Whooping cough, also called pertussis, is a contagious disease. It causes severe coughing that can last up to several months. Anyone can get whooping cough. Today, it is most often found in young adults who did not receive a vaccination.
Whooping cough can last between six to ten weeks and may occur in three stages. Young children may experience all three stages while teens and adults may not. Learn more about the symptoms of whooping cough.
The best way to prevent whooping cough is to get vaccinated. It is also important to make sure your vaccination is up-to-date. The Tdap (whooping cough) vaccine can prevent whooping cough or make it less severe.
Pregnant women should encourage all those who will be around their baby after birth to receive the vaccine.
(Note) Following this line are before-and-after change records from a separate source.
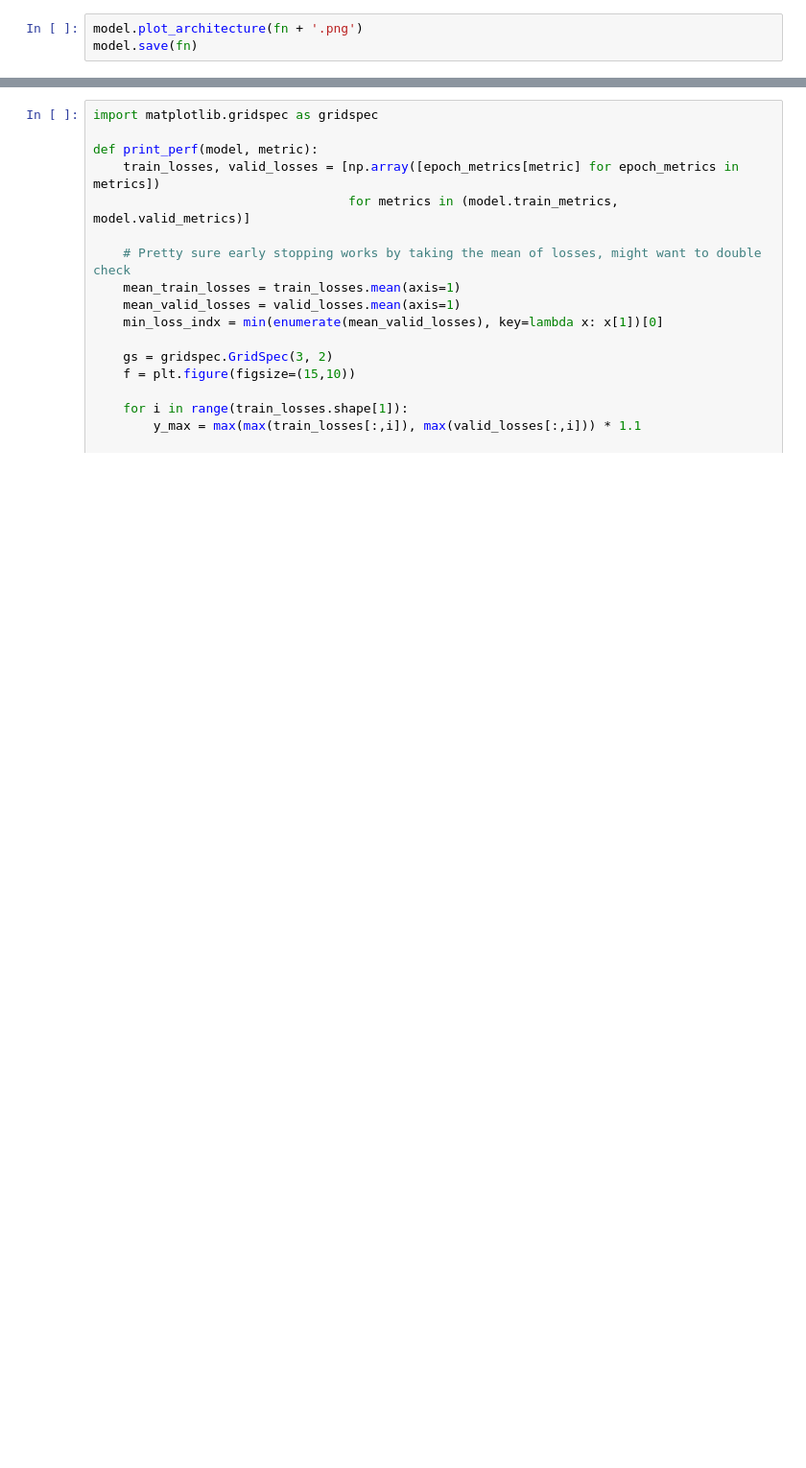
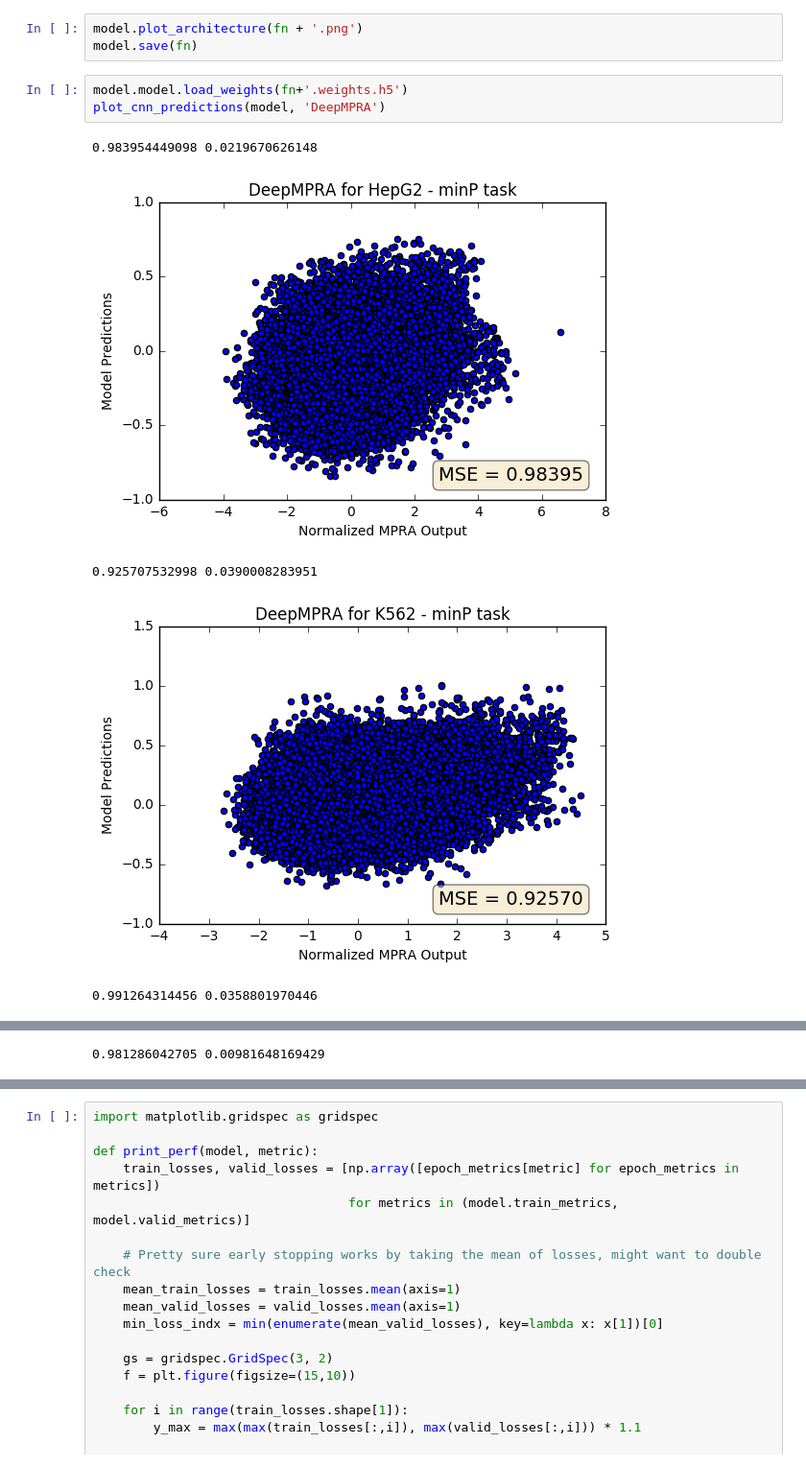
Before and after one commit to kjtian/DeepMPRA, a Jupyter notebook: notebooks/models/build_model.ipynb, the cells around one changed output, grey strips where cells are left out. Shown: that part at 96% size. Saved outputs shown, nothing was run; the diff lists cells and outputs as text; blank space fills up the shorter version.

```diff
--- a/notebooks/models/build_model.ipynb
+++ b/notebooks/models/build_model.ipynb
@@ -284,3 +363,12 @@ NameError: global name 'RegressionResult' is not defined
 # %%
 model.plot_architecture(fn + '.png')
 model.save(fn)
+# %%
+model.model.load_weights(fn+'.weights.h5')
+plot_cnn_predictions(model, 'DeepMPRA')
+# %% [output]
+0.983954449098 0.0219670626148
+[figure, added]
+0.925707532998 0.0390008283951
+[figure, added]
+0.991264314456 0.0358801970446
@@ -286,0 +376 @@ model.save(fn)
+0.981286042705 0.00981648169429
```
Also changed, not shown: parts of 17 cells of this notebook, 1 other file.
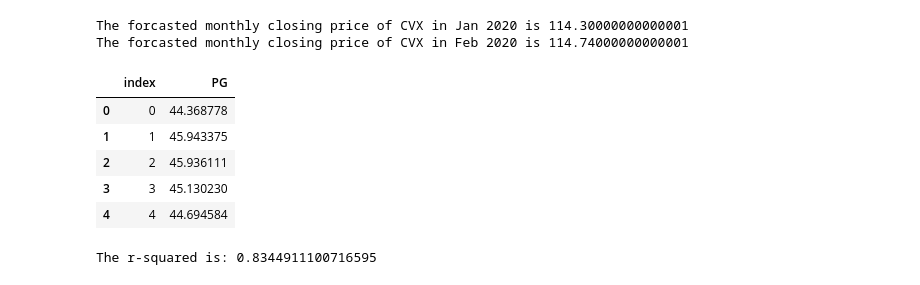
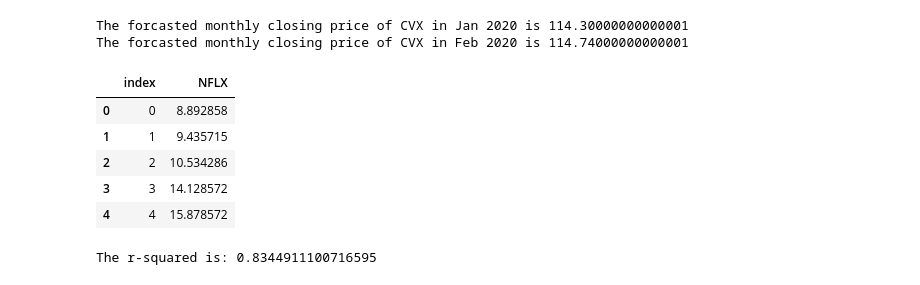
Before and after one commit to claybeaver/Group9_Project1, a Jupyter notebook: Final_notebook.ipynb, the cells around one changed output. Saved outputs shown, nothing was run; the diff lists cells and outputs as text; code cells hidden in the pictures.

Commit message:
Swap PG with NFLX, add describe method to confirm the numbers, output them in csv and added to presentation. Draft of Final PPT.

```diff
--- a/Final_notebook.ipynb
+++ b/Final_notebook.ipynb
@@ -1324,15 +1362,20 @@ pg_reg_df = combined_df[["Date", "PG"]]
 pg_reg_df.head()
 
 pg_reg_df = pg_reg_df.drop(["Date"], axis=1).reset_index()
+# %%
+nflx_reg_df = combined_df[["Date", "NFLX"]]
+nflx_reg_df.head()
+
+nflx_reg_df = nflx_reg_df.drop(["Date"], axis=1).reset_index()
 # %%
-pg_reg_df.head()
+nflx_reg_df.head()
 # %% [output]
-|  | index | PG |
-| 0 | 0 | 44.368778 |
-| 1 | 1 | 45.943375 |
-| 2 | 2 | 45.936111 |
-| 3 | 3 | 45.130230 |
-| 4 | 4 | 44.694584 |
+|  | index | NFLX |
+| 0 | 0 | 8.892858 |
+| 1 | 1 | 9.435715 |
+| 2 | 2 | 10.534286 |
+| 3 | 3 | 14.128572 |
+| 4 | 4 | 15.878572 |
 # %%
 #PEP Regression
 #Define x and y variables for scatter plot
```
Also changed, not shown: parts of 13 cells of this notebook, 16 other files.
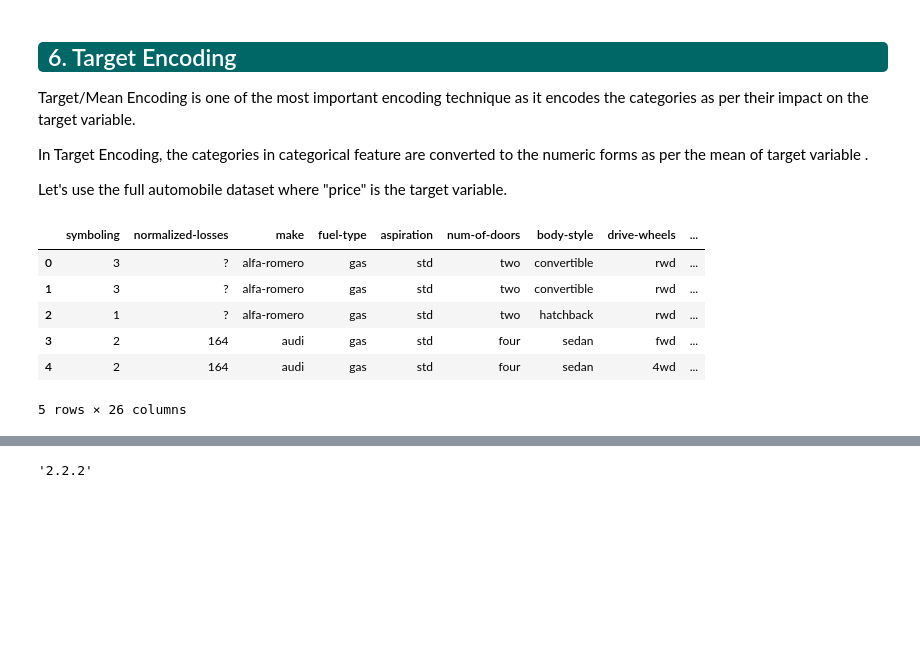
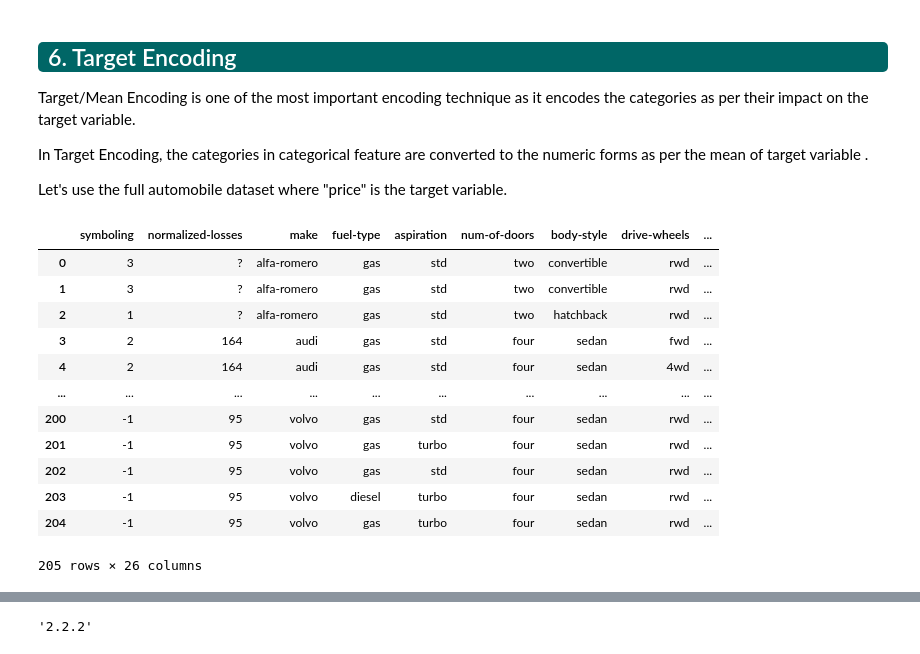
Before and after one commit to anilmamidwar15021991/AIMLlearning, a Jupyter notebook: Data preprocessing and EDA/Notebooks_course_preprocessing & EDA/2_5_feature encoding.ipynb, the cells around one changed output, grey strips where cells are left out. Saved outputs shown, nothing was run; the diff lists cells and outputs as text; code cells hidden in the pictures; blank space fills up the shorter version.

```diff
--- a/Data preprocessing and EDA/Notebooks_course_preprocessing & EDA/2_5_feature encoding.ipynb
+++ b/Data preprocessing and EDA/Notebooks_course_preprocessing & EDA/2_5_feature encoding.ipynb
@@ -639,17 +639,23 @@ Let's use the full automobile dataset where "price" is the target variable.
 import pandas as pd
 import numpy as np
 
-df = pd.read_csv("../Datasets/Automobile_data.csv")
+df = pd.read_csv("C:/Users/maste/Documents/Personal/ML+/Learning/Data preprocessing and EDA/Datasets_Course_Preprocessing_EDA/Automobile_data.csv")
 # %%
-df.head()
+df
 # %% [output]
 |  | symboling | normalized-losses | make | fuel-type | aspiration | num-of-doors | body-style | drive-wheels | ... |
 | 0 | 3 | ? | alfa-romero | gas | std | two | convertible | rwd | ... |
 | 1 | 3 | ? | alfa-romero | gas | std | two | convertible | rwd | ... |
 | 2 | 1 | ? | alfa-romero | gas | std | two | hatchback | rwd | ... |
 | 3 | 2 | 164 | audi | gas | std | four | sedan | fwd | ... |
 | 4 | 2 | 164 | audi | gas | std | four | sedan | 4wd | ... |
+| ... | ... | ... | ... | ... | ... | ... | ... | ... | ... |
+| 200 | -1 | 95 | volvo | gas | std | four | sedan | rwd | ... |
+| 201 | -1 | 95 | volvo | gas | turbo | four | sedan | rwd | ... |
+| 202 | -1 | 95 | volvo | gas | std | four | sedan | rwd | ... |
+| 203 | -1 | 95 | volvo | diesel | turbo | four | sedan | rwd | ... |
+| 204 | -1 | 95 | volvo | gas | turbo | four | sedan | rwd | ... |
-5 rows × 26 columns
+205 rows × 26 columns
 # %%
 # Label Encoding using `cat.codes`function
 
```
Also changed, not shown: parts of 12 cells of this notebook, 8 other files.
Pregnant women should speak with a doctor or nurse to see if it’s safe to get the vaccine during pregnancy.
Whooping Cough Vaccine
Whooping cough vaccines are designed to cover different age ranges. Learn more about the whooping cough vaccine and which one is right for you and your family.
UW Health physician, Dr. James Conway, a pediatric infectious disease specialist, describes whooping cough and its effect on infants in this short article.